In its simplest terms, a value proposition is the value a company promises to deliver to customers should they choose to buy your product. It’s not only part of your marketing strategy, but part of your overall strategy: from product concept to customer retention.
If crafted well, it will distinguish what you offer, and get a prospect to say, “tell me more.”
Yet so often we stumble trying to articulate a compelling value proposition and supporting message points. Why is it so challenging?
A few reasons:
It’s really hard work to craft a great value proposition
It often requires internal consensus (which is also really hard work)
Important steps in the process are skipped; steps that might make the process easier
Here are some of those steps that, when skipped, may result in a weak value proposition:
Failure to deeply understand your target customers: To earn attention, you need to deeply understand your target customers, their challenges, and their objectives – ideally before you begin building your product. With the best of intentions, leaders often make assumptions about what buyers need and want, usually based on limited perspective. Set your assumptions aside, communicate with your target customers, and test your value proposition and messaging with them.
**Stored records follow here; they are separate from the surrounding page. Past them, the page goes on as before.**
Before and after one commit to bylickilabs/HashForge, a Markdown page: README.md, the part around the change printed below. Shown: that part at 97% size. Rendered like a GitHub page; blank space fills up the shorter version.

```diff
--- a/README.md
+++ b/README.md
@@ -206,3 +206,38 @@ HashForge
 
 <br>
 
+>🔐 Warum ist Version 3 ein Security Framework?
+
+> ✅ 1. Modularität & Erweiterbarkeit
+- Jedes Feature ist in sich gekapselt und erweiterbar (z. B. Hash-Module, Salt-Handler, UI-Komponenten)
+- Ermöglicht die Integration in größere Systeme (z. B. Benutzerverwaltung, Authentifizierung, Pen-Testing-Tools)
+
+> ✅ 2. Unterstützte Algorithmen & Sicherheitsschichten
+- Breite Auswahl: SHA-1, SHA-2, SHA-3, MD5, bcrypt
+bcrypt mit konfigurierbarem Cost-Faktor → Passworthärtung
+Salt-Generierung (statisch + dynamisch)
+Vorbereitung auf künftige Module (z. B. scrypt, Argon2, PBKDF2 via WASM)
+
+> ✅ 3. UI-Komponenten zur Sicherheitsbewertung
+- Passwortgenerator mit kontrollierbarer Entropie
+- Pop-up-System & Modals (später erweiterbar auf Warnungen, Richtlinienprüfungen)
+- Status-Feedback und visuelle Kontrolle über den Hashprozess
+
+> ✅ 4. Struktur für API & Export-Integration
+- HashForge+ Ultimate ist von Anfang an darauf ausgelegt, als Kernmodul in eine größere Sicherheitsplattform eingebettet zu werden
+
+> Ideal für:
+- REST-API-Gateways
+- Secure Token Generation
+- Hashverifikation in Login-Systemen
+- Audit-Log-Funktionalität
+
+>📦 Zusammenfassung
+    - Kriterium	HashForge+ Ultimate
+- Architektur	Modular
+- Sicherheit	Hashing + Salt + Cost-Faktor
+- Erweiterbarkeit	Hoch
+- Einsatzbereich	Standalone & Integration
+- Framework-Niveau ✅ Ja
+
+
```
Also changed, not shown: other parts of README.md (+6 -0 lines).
Describing your product vs. distinguishing the value: Describing what your product does isn’t a value proposition. Articulating what your product delivers in terms of results is. Focus on the outcomes that your product delivers.
Focusing more on competitors than customers: Competitive analysis is without question an important element in developing strong product messaging – just don’t put a primary focus on it. Figure out how you solve important challenges and deliver results in a way that customers will care about. That last phrase – “in a way that customers will care about” – is the most critical.
Obscuring with clever jargon: Some companies craft a value proposition with complex jargon that confuses the very people they are trying to attract and engage. Drop the jargon. Keep it simple. Connect with the pains your prospects are experiencing, and the gains they want to achieve. Even better: Ask your best customers how they would describe your product and the value they get from using it. Then use their words.
Thinking the words alone will make a difference: Putting together a great sounding value proposition is one thing. Delivering on the promise of that value proposition is quite another. Your value proposition isn’t about words. It’s about how your product delivers value in a way that’s important to the customers you serve, about what you stand for. It’s demonstrated through the results your customers experience when they choose to use your product.
If you'd like to know more about Insight Out Marketing's framework for helping companies develop a positioning, strategic narrative, and messaging framework, schedule a no-nonsense, no obligation 30 minute call to learn more.